• [TO DO] Give back the records below exactly, every one, with no pictures.

• [AVAILABLE RECORDS]
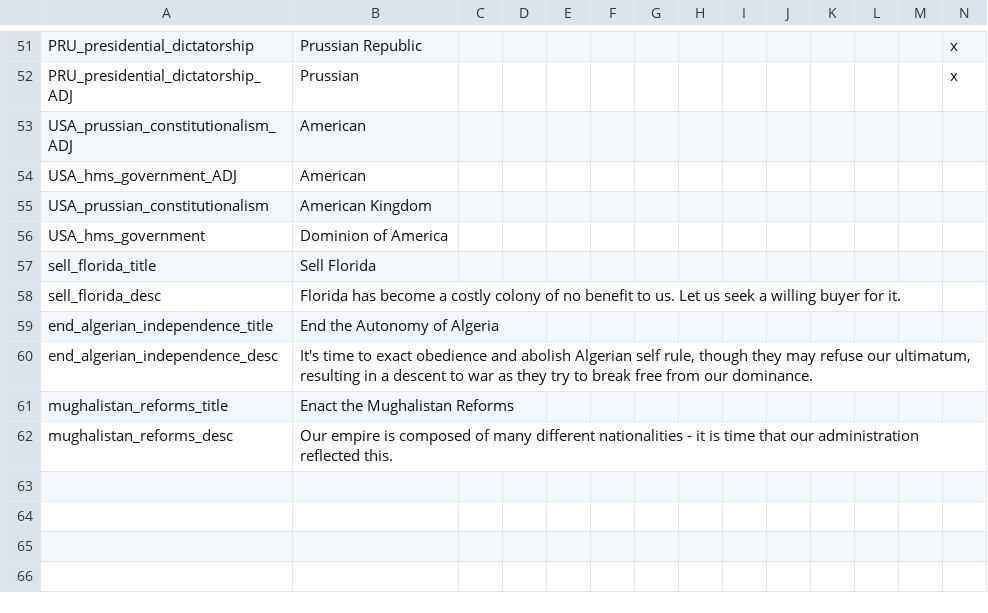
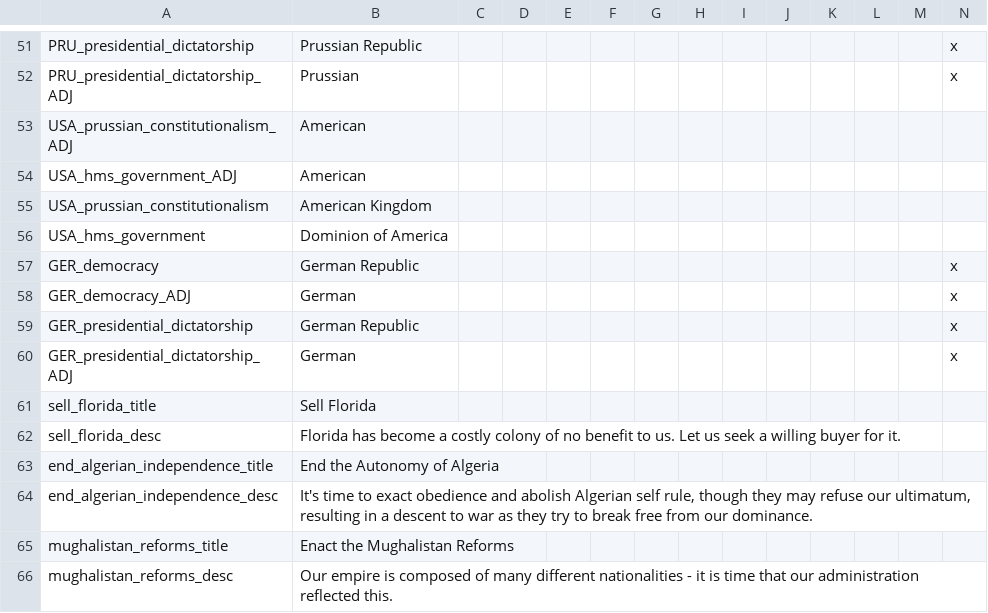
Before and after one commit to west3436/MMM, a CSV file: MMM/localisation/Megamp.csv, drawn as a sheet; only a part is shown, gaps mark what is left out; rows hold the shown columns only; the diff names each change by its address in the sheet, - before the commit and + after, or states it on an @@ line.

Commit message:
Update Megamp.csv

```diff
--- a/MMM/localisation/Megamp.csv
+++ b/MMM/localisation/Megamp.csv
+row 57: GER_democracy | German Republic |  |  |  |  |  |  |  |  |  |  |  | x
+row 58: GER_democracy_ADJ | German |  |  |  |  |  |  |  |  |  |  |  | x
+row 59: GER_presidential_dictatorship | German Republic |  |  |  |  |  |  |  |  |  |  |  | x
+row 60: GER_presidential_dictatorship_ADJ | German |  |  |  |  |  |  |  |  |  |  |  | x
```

• [FINISHED TASK]
Before and after one commit to west3436/MMM, a CSV file: MMM/localisation/Megamp.csv, drawn as a sheet; only a part is shown, gaps mark what is left out; rows hold the shown columns only; the diff names each change by its address in the sheet, - before the commit and + after, or states it on an @@ line.

Commit message:
Update Megamp.csv

```diff
--- a/MMM/localisation/Megamp.csv
+++ b/MMM/localisation/Megamp.csv
+row 57: GER_democracy | German Republic |  |  |  |  |  |  |  |  |  |  |  | x
+row 58: GER_democracy_ADJ | German |  |  |  |  |  |  |  |  |  |  |  | x
+row 59: GER_presidential_dictatorship | German Republic |  |  |  |  |  |  |  |  |  |  |  | x
+row 60: GER_presidential_dictatorship_ADJ | German |  |  |  |  |  |  |  |  |  |  |  | x
```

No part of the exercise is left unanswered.